In addition to his wife, Robin, he is survived by his daughter Katherine A. deStefano of Nahant.

Service information: Memorial visitation for Daniel will be Monday evening, 4-7 p.m. in the GOODRICH Funeral Home, 128 Washington St., Lynn. For those desiring, memorials may be made to Friends of Nahant Public Library, P.O. Box 76, Nahant, MA 01908.

Margaret M. Bishop, 67

LYNN — Mrs. Margaret M. (O’Brien) Bishop, age 67, of Lynn, passed away peacefully at home on April 5, 2017. She was the beloved wife of John Bishop, with whom she shared 39 years of marriage. Margaret was born in London, England on June 28, 1949, the daughter of the late Mathew O’Brien and Teresa (O’Brien) O’Brien. She was raised in Lynn and graduated from Lynn Classical High School, Class of 1967.

“Margie” was singularly devoted as a mother and wife, tirelessly providing love and care to all those around her. Her compassion extended beyond her family, when she obtained her nursing degree at age 50. She widened her circle of care with countless patients whom she nurtured and tended to with her signature mixture of wisdom, humor and no-nonsense New England pragmatism that made her a favorite among all those who were fortunate enough to receive her care. Margie was a lifelong supporter of the arts, music and theater and was a proud LEHS drama club booster. She played an instrumental role in all of her children’s after school pursuits and created a second home to three generations of kids who affectionately knew her as “Mrs. B.” or simply as “mom.” She was a lifelong advocate of AIDS awareness.

Margie’s greatest joy was being a mother and grandmother, never tiring and always ready to welcome you with an open door, a cup of tea and lots of laughs for anyone lucky enough to sit at her kitchen table. In addition to her husband, John E. Bishop, she leaves behind three children; Sean Bishop and his wife, Kelly of Pasadena, Calif., Matthew Bishop of North Carolina and Molly Ramsay and her husband, Brian of Lynn. Margie also leaves behind four grandchildren; Chloe and Kenley Bishop of North Carolina, Olivia Ramsay of Lynn and Ahbella Bishop-Adam of North Carolina, as well as several nieces and nephews. She also leaves behind her devoted group of lifelong friends, “The Golden Girls”.

Service information: Margie’s visitation will be held on Sunday, April 9, 2017, from 4–7 p.m. at CUFFE-McGINN Funeral Home, 157 Maple Street, Lynn, MA 01904. Her funeral will begin at the funeral home on Monday, April 10, 2017, at 11 a.m. with a Mass of Christian Burial to be celebrated at 12 p.m. at St. Pius V Church, 218 Maple St., in Lynn.
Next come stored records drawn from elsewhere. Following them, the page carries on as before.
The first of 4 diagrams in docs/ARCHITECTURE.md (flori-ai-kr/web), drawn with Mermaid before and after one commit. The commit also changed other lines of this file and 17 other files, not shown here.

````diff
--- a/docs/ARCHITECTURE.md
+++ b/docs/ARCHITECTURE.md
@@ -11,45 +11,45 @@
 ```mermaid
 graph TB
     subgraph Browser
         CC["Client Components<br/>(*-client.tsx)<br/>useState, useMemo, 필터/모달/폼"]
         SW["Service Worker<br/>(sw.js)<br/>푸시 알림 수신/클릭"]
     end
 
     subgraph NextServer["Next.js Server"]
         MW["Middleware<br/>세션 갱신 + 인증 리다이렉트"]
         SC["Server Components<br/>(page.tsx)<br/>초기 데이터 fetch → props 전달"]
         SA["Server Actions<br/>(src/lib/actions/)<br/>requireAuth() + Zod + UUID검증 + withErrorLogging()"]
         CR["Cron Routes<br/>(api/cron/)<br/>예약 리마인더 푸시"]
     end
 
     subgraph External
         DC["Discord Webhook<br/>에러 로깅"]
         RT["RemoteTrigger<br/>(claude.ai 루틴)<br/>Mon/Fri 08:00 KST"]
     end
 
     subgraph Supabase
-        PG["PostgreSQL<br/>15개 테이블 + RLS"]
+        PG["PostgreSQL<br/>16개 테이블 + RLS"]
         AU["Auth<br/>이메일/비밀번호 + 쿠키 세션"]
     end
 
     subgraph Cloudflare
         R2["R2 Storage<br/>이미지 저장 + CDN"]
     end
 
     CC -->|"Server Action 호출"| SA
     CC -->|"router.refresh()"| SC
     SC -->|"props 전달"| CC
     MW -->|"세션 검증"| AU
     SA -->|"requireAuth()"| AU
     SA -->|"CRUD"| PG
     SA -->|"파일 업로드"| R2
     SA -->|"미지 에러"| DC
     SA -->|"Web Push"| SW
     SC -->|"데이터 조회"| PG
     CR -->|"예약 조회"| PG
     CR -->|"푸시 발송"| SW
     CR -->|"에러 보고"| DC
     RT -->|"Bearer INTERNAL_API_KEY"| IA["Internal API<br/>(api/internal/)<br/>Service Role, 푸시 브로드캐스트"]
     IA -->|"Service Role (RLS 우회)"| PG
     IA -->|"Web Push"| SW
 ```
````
Burial will follow in Pine Grove Cemetery on Boston Street in Lynn. Please visit for directions, or to sing the online guestbook.

Anna J. Keogh, 60

SAUGUS — Anna J. (Trevisone) Keogh, age 60, of Saugus, formerly of Everett, died on Wednesday, April 5, at Melrose-Wakefield Hospital in Melrose. She was the loving wife of James E. Keogh Jr.

Born and raised in Everett, she later moved to Saugus where she lived for the past 29 years. Anna was a beloved sister-in-law of Robert Keogh and his wife Madeline of Winthrop; Kathleen Keogh of Saugus; and Carol DePaolis and her husband Samuel of Saugus. She also leaves many loving nieces and nephews.

Service information: Relatives and friends are invited to attend a funeral Mass on Saturday at 11 a.m. at Blessed Sacrament Church, 14 Summer St., Saugus. [Please meet at church.] Interment Woodlawn Cemetery in Everett. Arrangements by BISBEE-PORCELLA Funeral Home, Saugus. For condolences In lieu of flowers, donations in Anna’s name may be made to the American Cancer Society, 30 Speen St., Framingham, MA 01701.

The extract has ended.